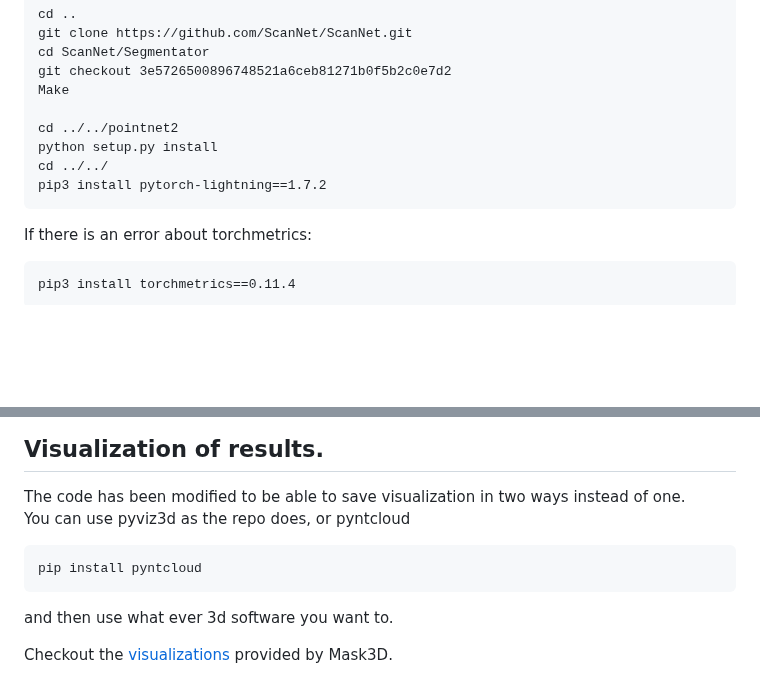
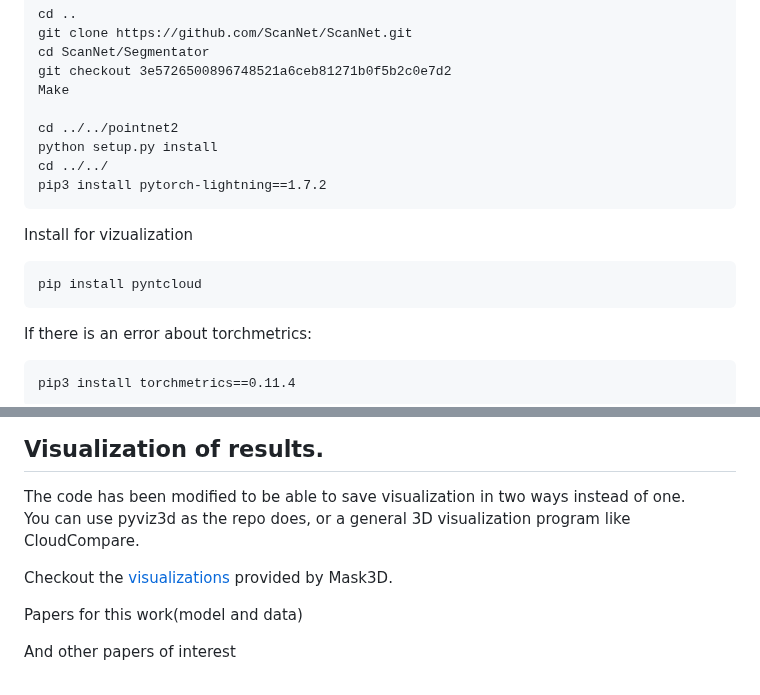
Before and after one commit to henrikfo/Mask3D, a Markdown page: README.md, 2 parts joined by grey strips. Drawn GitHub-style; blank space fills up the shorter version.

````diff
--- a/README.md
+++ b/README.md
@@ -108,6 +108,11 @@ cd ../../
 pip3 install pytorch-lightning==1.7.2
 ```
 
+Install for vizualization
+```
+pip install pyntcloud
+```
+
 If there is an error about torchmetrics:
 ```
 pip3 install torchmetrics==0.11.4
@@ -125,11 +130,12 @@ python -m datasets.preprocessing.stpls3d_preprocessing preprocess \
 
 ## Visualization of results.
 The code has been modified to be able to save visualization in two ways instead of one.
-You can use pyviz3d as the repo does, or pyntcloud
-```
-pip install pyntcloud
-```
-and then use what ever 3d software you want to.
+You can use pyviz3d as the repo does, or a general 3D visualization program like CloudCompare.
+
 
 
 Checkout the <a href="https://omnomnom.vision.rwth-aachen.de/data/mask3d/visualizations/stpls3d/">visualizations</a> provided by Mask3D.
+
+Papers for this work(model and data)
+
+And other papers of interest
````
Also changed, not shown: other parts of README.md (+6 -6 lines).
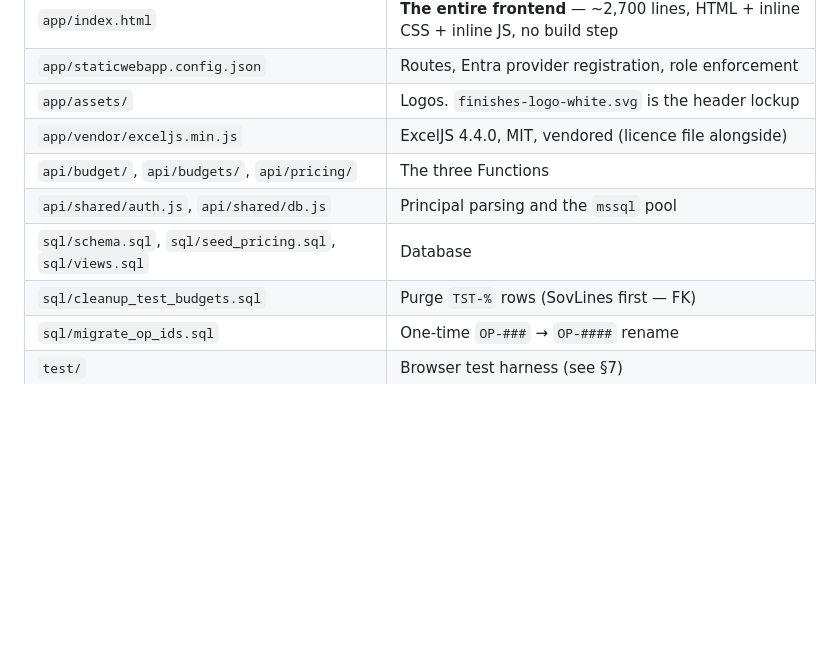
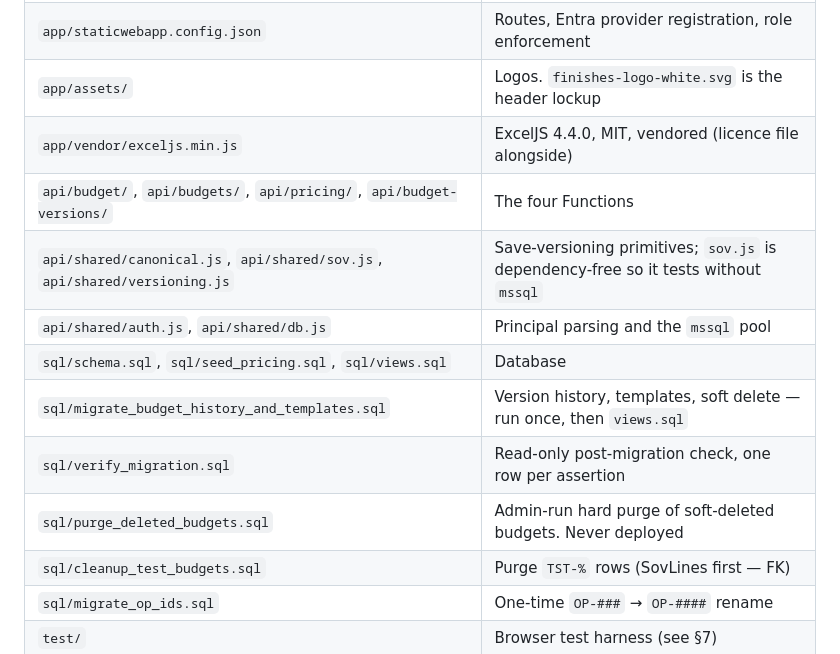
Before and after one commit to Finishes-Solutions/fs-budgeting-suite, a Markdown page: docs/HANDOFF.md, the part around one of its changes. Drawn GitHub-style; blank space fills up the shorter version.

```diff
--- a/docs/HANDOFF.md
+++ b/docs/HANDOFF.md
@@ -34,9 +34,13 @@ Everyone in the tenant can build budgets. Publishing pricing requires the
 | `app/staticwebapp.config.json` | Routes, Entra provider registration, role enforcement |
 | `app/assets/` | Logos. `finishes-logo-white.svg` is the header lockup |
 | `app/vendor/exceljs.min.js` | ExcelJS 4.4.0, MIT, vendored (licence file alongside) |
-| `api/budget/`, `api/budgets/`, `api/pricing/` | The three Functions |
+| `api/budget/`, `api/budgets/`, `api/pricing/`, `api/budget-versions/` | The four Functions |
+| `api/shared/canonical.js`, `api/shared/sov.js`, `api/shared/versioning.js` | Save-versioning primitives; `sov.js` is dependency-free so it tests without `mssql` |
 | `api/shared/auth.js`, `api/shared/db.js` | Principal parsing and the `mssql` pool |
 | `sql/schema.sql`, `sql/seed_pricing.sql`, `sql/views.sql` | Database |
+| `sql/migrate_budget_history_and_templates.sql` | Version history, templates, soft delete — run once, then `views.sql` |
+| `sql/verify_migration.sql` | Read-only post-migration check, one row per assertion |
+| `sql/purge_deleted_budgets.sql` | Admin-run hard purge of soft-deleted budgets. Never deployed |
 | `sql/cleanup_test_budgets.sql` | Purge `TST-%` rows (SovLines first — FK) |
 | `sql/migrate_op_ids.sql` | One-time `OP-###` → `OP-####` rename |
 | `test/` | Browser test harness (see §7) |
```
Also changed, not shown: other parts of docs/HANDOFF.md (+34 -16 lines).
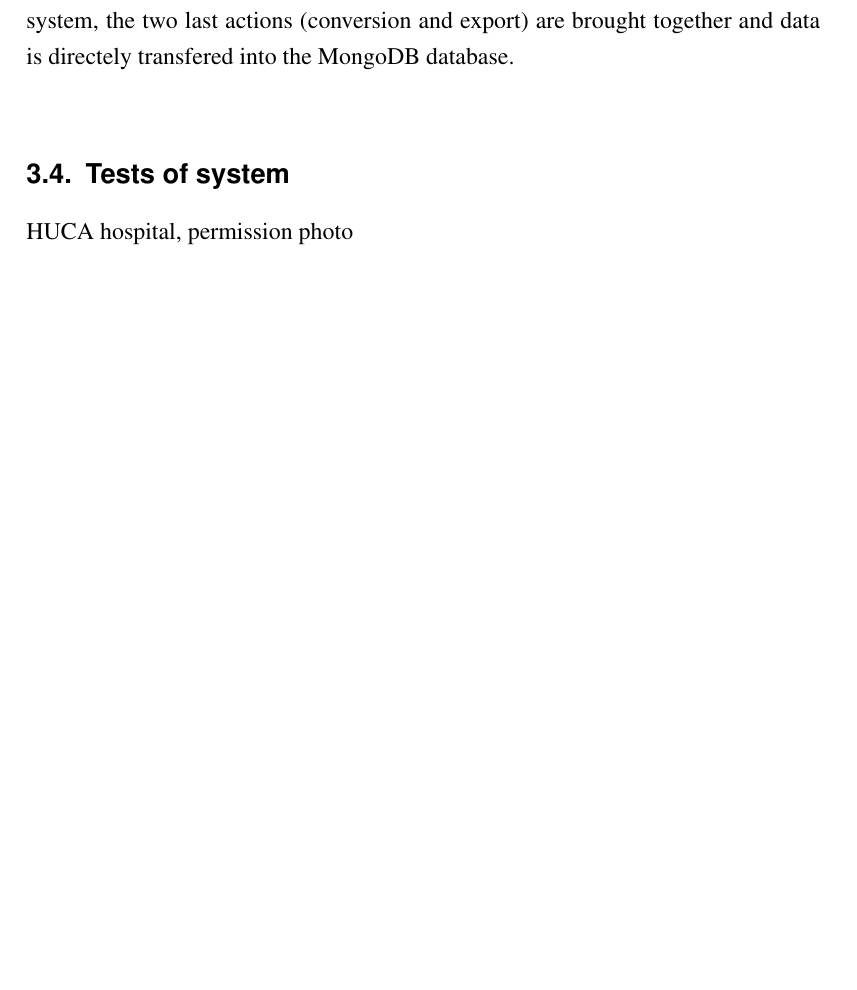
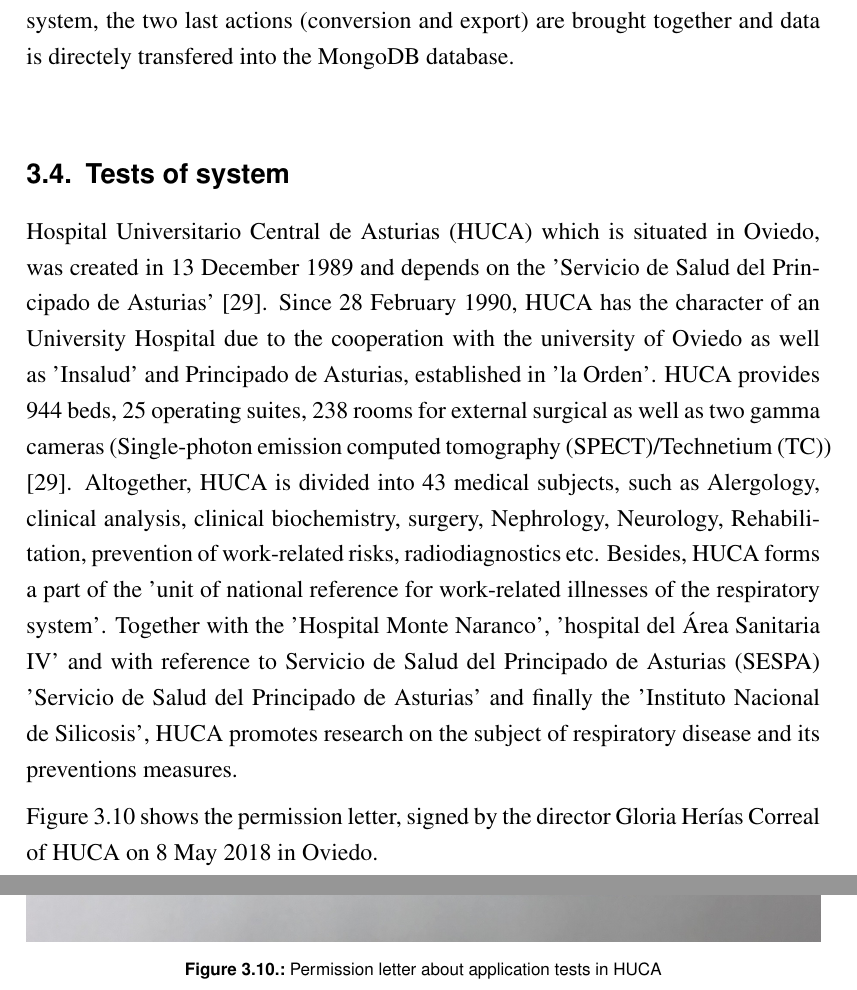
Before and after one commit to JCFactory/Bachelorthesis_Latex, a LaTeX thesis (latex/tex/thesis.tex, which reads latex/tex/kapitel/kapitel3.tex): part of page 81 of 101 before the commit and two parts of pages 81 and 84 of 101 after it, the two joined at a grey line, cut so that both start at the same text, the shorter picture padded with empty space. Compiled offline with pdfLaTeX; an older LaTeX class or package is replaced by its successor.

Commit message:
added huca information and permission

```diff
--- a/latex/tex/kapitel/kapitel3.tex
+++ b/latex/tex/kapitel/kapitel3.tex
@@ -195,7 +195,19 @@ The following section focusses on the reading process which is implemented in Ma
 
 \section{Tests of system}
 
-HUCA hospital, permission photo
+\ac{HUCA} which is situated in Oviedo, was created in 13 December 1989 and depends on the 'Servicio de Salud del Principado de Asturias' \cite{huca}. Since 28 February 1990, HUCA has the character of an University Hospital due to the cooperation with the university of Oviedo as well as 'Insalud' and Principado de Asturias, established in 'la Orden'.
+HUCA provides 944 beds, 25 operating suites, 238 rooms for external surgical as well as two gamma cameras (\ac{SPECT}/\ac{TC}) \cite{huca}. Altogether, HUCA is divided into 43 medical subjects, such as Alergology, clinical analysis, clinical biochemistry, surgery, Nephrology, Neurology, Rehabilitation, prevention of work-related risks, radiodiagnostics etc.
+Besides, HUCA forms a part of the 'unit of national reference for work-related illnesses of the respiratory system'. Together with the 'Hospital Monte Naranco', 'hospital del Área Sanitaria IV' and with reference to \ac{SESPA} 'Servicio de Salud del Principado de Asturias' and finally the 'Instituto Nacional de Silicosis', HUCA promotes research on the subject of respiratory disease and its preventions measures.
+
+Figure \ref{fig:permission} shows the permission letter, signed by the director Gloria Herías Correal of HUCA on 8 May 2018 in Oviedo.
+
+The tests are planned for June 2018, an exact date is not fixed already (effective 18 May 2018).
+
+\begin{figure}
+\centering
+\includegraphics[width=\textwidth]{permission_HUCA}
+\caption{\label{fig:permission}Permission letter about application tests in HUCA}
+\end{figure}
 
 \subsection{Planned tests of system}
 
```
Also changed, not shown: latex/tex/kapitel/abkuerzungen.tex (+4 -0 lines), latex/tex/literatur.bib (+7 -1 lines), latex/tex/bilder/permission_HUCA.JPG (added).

++++

● **WORK REQUIRED**
Each line of the listing that holds the string "Also" counts once; state how many there are, with nothing added.

● **EXERCISE RESULT**
3